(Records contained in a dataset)
■ ■ ■ ■ ■
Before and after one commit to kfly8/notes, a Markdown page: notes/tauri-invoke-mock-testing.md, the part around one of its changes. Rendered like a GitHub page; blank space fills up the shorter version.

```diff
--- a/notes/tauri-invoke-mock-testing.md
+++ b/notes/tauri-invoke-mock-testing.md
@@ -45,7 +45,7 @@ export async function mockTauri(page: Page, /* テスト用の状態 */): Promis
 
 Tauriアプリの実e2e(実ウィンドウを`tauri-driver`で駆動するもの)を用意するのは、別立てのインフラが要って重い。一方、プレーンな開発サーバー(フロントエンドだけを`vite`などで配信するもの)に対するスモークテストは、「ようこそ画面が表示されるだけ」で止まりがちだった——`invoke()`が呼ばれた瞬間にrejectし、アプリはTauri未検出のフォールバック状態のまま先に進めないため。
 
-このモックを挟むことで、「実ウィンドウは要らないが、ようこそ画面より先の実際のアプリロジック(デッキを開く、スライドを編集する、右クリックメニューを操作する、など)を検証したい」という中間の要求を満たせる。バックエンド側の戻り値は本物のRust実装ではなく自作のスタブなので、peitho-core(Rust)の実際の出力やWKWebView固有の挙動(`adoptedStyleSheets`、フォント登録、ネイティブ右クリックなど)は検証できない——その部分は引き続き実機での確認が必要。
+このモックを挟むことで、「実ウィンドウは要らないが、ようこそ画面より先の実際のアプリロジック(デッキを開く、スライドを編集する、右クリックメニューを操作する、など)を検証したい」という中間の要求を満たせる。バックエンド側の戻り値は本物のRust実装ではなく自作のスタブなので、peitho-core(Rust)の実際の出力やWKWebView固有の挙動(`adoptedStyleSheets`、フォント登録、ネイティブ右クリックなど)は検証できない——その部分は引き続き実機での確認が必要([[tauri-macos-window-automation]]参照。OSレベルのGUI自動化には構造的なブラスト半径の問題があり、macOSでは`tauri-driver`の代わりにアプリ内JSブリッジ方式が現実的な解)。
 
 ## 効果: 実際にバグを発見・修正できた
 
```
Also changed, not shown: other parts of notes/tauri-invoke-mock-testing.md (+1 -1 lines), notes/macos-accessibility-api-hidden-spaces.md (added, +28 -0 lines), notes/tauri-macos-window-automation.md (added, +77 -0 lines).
■ ■ ■ ■ ■
● Try it
Type the entries out again so that they match exactly.

● Output for this task
Before and after one commit to kfly8/notes, a Markdown page: notes/tauri-invoke-mock-testing.md, the part around one of its changes. Rendered like a GitHub page; blank space fills up the shorter version.

```diff
--- a/notes/tauri-invoke-mock-testing.md
+++ b/notes/tauri-invoke-mock-testing.md
@@ -45,7 +45,7 @@ export async function mockTauri(page: Page, /* テスト用の状態 */): Promis
 
 Tauriアプリの実e2e(実ウィンドウを`tauri-driver`で駆動するもの)を用意するのは、別立てのインフラが要って重い。一方、プレーンな開発サーバー(フロントエンドだけを`vite`などで配信するもの)に対するスモークテストは、「ようこそ画面が表示されるだけ」で止まりがちだった——`invoke()`が呼ばれた瞬間にrejectし、アプリはTauri未検出のフォールバック状態のまま先に進めないため。
 
-このモックを挟むことで、「実ウィンドウは要らないが、ようこそ画面より先の実際のアプリロジック(デッキを開く、スライドを編集する、右クリックメニューを操作する、など)を検証したい」という中間の要求を満たせる。バックエンド側の戻り値は本物のRust実装ではなく自作のスタブなので、peitho-core(Rust)の実際の出力やWKWebView固有の挙動(`adoptedStyleSheets`、フォント登録、ネイティブ右クリックなど)は検証できない——その部分は引き続き実機での確認が必要。
+このモックを挟むことで、「実ウィンドウは要らないが、ようこそ画面より先の実際のアプリロジック(デッキを開く、スライドを編集する、右クリックメニューを操作する、など)を検証したい」という中間の要求を満たせる。バックエンド側の戻り値は本物のRust実装ではなく自作のスタブなので、peitho-core(Rust)の実際の出力やWKWebView固有の挙動(`adoptedStyleSheets`、フォント登録、ネイティブ右クリックなど)は検証できない——その部分は引き続き実機での確認が必要([[tauri-macos-window-automation]]参照。OSレベルのGUI自動化には構造的なブラスト半径の問題があり、macOSでは`tauri-driver`の代わりにアプリ内JSブリッジ方式が現実的な解)。
 
 ## 効果: 実際にバグを発見・修正できた
 
```
Also changed, not shown: other parts of notes/tauri-invoke-mock-testing.md (+1 -1 lines), notes/macos-accessibility-api-hidden-spaces.md (added, +28 -0 lines), notes/tauri-macos-window-automation.md (added, +77 -0 lines).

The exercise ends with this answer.